### ASSIGNMENT
Would you count the lines in the entries below that contain "from"? Reply with the number only.

### DATA EXTRACTS
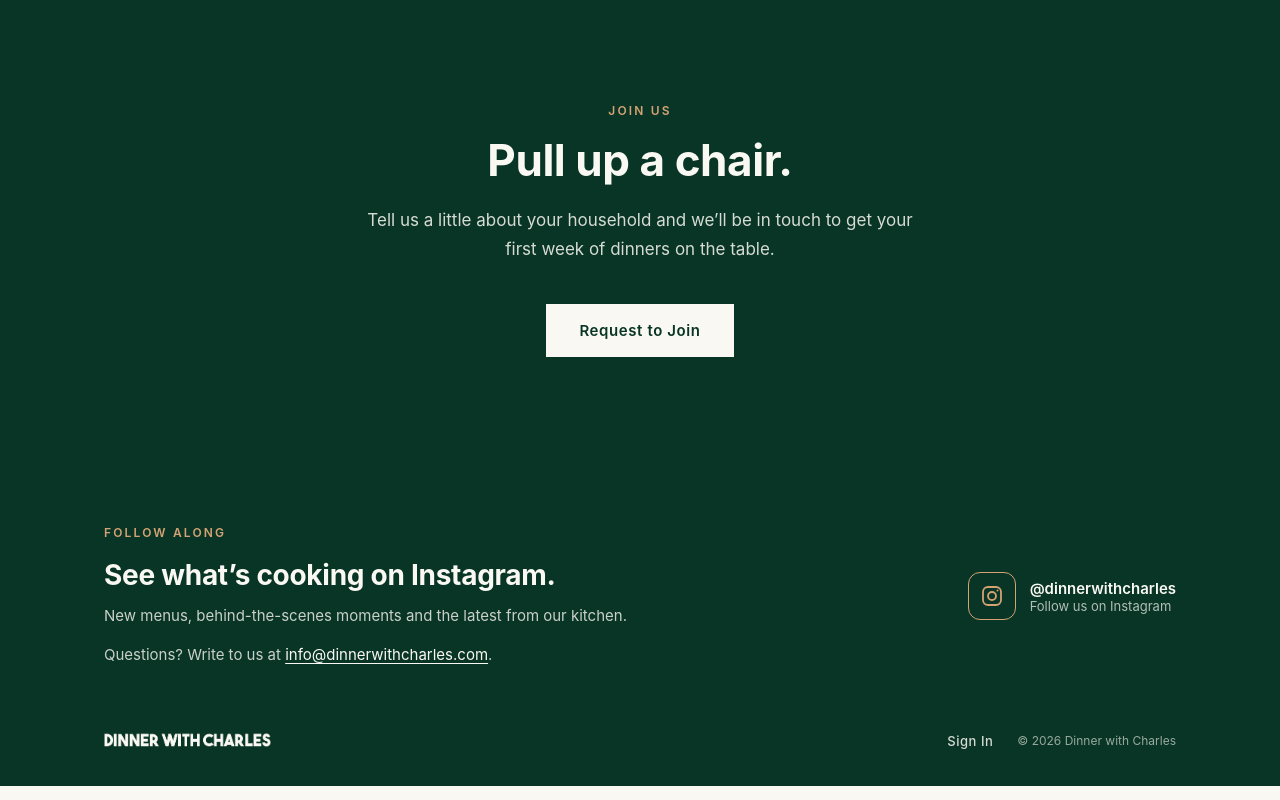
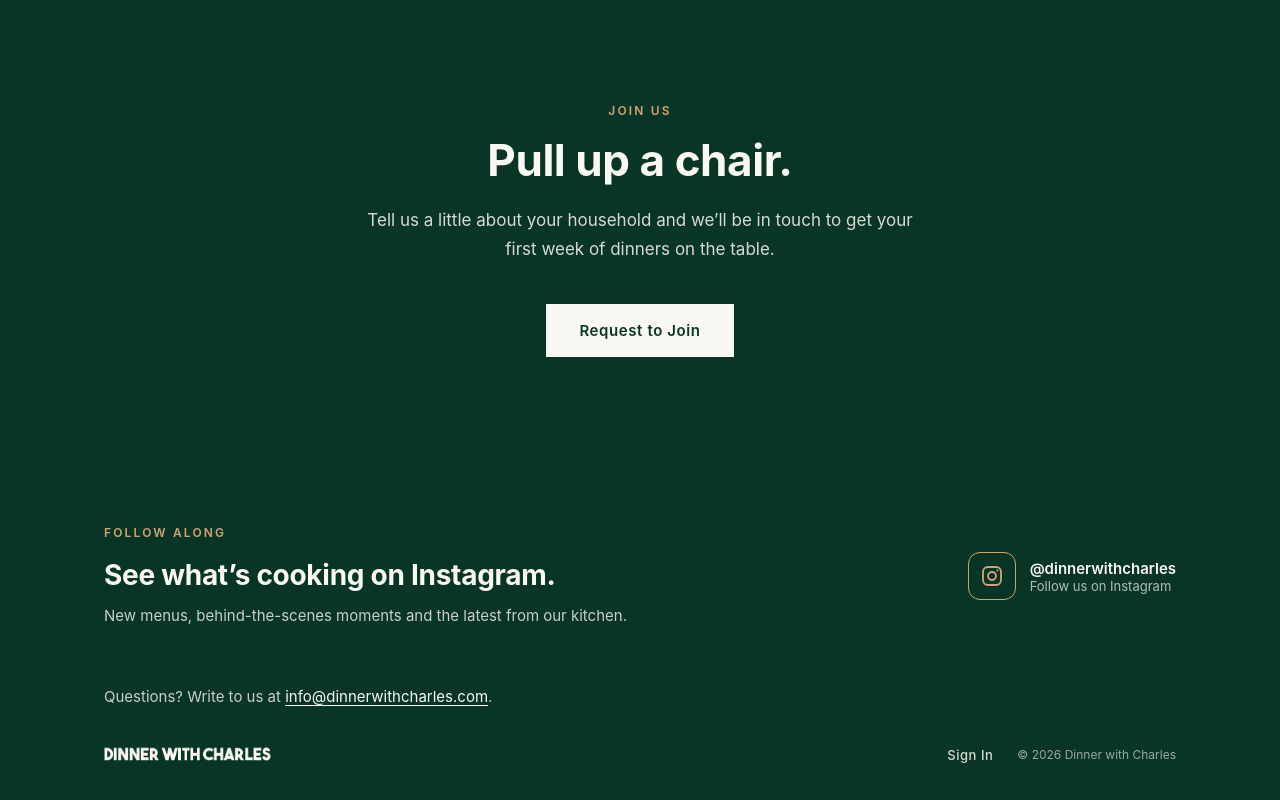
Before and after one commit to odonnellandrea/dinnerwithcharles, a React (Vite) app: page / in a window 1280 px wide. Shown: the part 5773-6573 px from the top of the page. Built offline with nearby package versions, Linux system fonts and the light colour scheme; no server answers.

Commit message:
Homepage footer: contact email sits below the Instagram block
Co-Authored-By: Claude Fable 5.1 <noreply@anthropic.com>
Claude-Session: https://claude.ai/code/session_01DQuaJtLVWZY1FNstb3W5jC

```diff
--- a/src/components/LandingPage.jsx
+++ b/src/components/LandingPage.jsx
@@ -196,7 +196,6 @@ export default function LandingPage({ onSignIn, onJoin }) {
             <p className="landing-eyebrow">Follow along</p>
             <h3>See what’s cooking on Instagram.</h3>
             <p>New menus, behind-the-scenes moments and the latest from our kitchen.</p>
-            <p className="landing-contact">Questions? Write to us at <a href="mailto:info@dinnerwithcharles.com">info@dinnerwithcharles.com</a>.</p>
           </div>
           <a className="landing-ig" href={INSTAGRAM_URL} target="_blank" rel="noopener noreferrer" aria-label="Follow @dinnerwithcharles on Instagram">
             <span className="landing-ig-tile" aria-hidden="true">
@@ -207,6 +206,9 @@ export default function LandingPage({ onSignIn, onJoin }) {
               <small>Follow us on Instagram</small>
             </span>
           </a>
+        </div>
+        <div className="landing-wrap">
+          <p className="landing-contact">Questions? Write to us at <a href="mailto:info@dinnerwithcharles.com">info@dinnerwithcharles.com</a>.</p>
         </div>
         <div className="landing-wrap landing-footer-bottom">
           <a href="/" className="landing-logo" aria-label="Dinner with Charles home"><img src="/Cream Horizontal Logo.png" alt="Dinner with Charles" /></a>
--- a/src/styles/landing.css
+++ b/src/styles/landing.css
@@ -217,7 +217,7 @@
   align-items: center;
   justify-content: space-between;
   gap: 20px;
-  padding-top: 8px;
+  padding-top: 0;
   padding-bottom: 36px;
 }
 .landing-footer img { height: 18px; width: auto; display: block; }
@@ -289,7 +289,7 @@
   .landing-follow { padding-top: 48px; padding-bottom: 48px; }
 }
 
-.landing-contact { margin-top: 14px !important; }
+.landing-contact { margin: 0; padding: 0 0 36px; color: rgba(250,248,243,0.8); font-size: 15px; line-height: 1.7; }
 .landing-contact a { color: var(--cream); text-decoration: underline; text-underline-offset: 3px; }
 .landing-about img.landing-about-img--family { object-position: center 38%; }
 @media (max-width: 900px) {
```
---
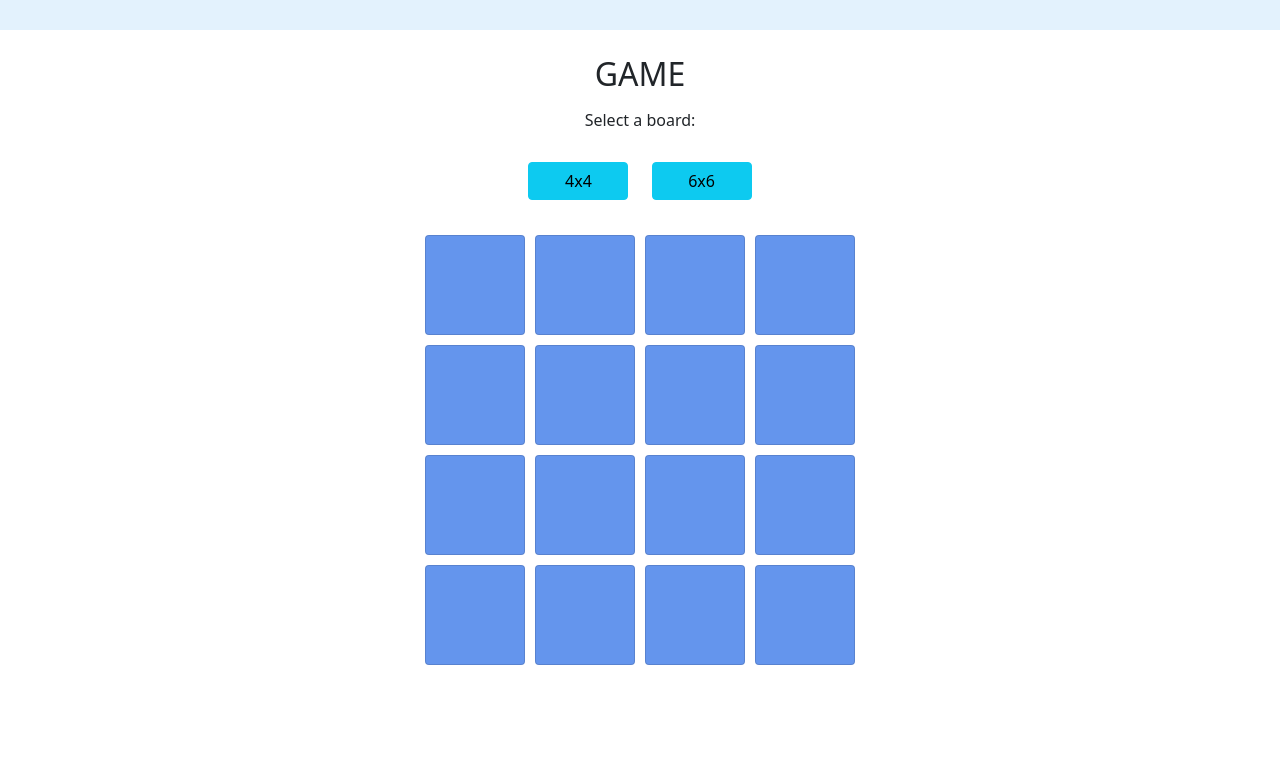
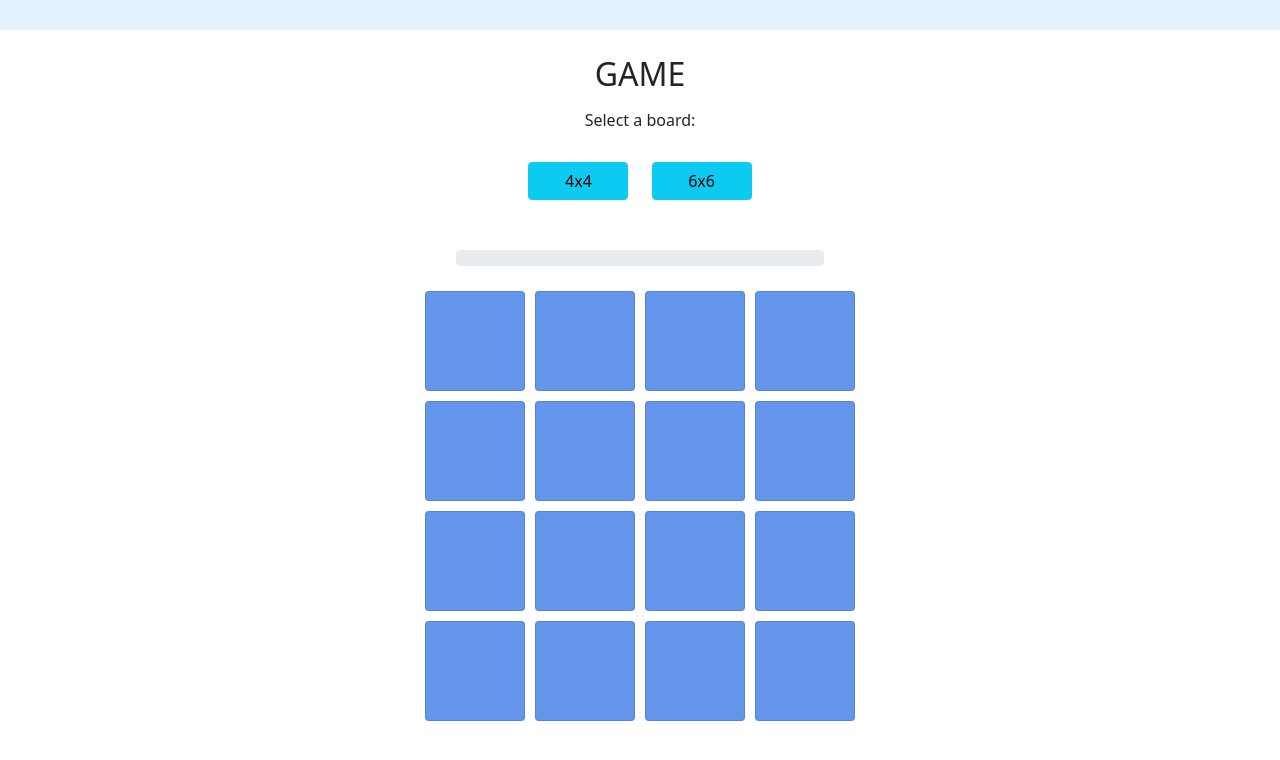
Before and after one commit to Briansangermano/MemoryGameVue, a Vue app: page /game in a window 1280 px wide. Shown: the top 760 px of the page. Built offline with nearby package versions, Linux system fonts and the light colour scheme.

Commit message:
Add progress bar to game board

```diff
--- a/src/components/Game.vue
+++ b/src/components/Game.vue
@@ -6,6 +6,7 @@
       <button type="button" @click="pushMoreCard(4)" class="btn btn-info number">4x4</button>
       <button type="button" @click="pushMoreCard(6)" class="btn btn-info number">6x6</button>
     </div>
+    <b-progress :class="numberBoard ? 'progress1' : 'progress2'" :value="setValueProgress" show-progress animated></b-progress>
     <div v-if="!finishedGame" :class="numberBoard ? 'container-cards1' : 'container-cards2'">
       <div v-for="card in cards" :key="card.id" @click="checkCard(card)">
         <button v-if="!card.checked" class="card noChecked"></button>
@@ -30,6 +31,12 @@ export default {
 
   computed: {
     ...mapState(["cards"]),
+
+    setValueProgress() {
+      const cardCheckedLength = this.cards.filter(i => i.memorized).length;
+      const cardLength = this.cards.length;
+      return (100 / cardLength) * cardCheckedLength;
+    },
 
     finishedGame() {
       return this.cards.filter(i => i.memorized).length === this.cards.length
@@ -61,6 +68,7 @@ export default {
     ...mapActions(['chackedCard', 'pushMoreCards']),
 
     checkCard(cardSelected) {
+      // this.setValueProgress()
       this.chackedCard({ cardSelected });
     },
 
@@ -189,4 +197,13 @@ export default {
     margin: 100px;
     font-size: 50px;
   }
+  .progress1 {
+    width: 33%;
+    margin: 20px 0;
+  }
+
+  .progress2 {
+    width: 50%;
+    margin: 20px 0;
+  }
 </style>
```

### RESPONSE BELOW
2